Manning says the process -- called "behavioral analysis" or "behavioral scoring" -- is a new twist on the same type of data analysis credit card companies previously used to prevent fraud.
Traditionally card companies used a customer's purchasing history to flag suspicious transactions. For instance, a card company might flag a large withdrawal at a casino if a card customer lives on the East Coast and never gambles.
But Manning says banks are now using the information to model the behavioral patterns of its customers in order to try to determine credit risk.
"Ultimately, the banks now are looking at what we purchased and they're making decisions on whether it's appropriate or not," Manning says.
He says in a recession it might be wise for some consumers to save money by reducing their spending or choosing to shop at a discount store. "And, yet, that creates a red flag where all of a sudden these companies are saying, 'You may be in financial trouble, and we're going to cut you off before we take a loss," Manning said.
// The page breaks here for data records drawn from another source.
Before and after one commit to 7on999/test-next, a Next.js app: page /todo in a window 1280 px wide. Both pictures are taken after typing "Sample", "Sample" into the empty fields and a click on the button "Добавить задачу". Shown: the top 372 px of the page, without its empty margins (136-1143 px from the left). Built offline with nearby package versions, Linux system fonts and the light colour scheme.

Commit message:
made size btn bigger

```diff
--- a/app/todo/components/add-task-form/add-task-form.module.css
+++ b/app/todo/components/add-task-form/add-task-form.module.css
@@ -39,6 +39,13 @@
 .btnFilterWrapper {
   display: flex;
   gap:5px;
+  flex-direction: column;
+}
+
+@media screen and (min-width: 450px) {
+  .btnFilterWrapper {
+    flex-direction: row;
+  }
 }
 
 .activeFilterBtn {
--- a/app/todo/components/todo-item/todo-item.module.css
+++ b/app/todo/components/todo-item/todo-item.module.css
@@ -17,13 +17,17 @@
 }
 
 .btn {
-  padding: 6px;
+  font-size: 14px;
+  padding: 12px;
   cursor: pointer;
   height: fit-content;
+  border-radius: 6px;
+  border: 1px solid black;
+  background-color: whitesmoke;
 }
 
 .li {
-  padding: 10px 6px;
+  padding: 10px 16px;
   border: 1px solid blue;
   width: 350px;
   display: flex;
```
"The ability to analyze and mine data is so much easier and faster since 9/11. Many people don't understand how almost every transaction they make today could trigger a readjustment in bank analytics," he said.
Johnson says he wants to help others learn more about protecting their credit. He created a Web site called NewCreditRules.com and plans to update it regularly with news about the credit card industry.
While behavioral analysis may be seeing increasing use, it is only beginning to draw scrutiny from regulators and lawmakers. In a lawsuit filed in 2008, the Federal Trade Commission cited Compucredit, a third-party credit card issuer, for failing to disclose to customers the use of behavioral scoring.
In solicitations Compucredit advertised its cards could be used anywhere. Yet the FTC alleged the company reduced credit scores of customers who used their cards to pay for things like marriage or personal counseling or to retread their tires. Allegedly, Compucredit believed those types of purchases signaled a customer might be in financial distress.
In December 2008, the company agreed to settle the case for $114 million in credits to customer accounts. The company did not admit wrongdoing.
Manning says more banks may now be using behavioral analysis but not telling consumers.
"What are the rules of the game? That's all consumers really want to know," Manning said. "They changed the rules of the game without telling Johnson."
Experts say the bigger issue for customers like Johnson is not the immediate loss of available credit. Credit limit reductions can have large, long-term implications because they change the ratio between available and in-use credit and that is central to the FICO score.
"What they're trying to do is squeeze the people they're making money from," Manning said. "Unfortunately, a reduction in a line of credit could hurt someone's credit score."
Experts contacted by "GMA" -- including Manning -- say they believe banks may now be using data collected by customers to compare them to other shoppers at individual retail locations or by zip code, weeding out customers in neighborhoods hardest hit by the economic downturn.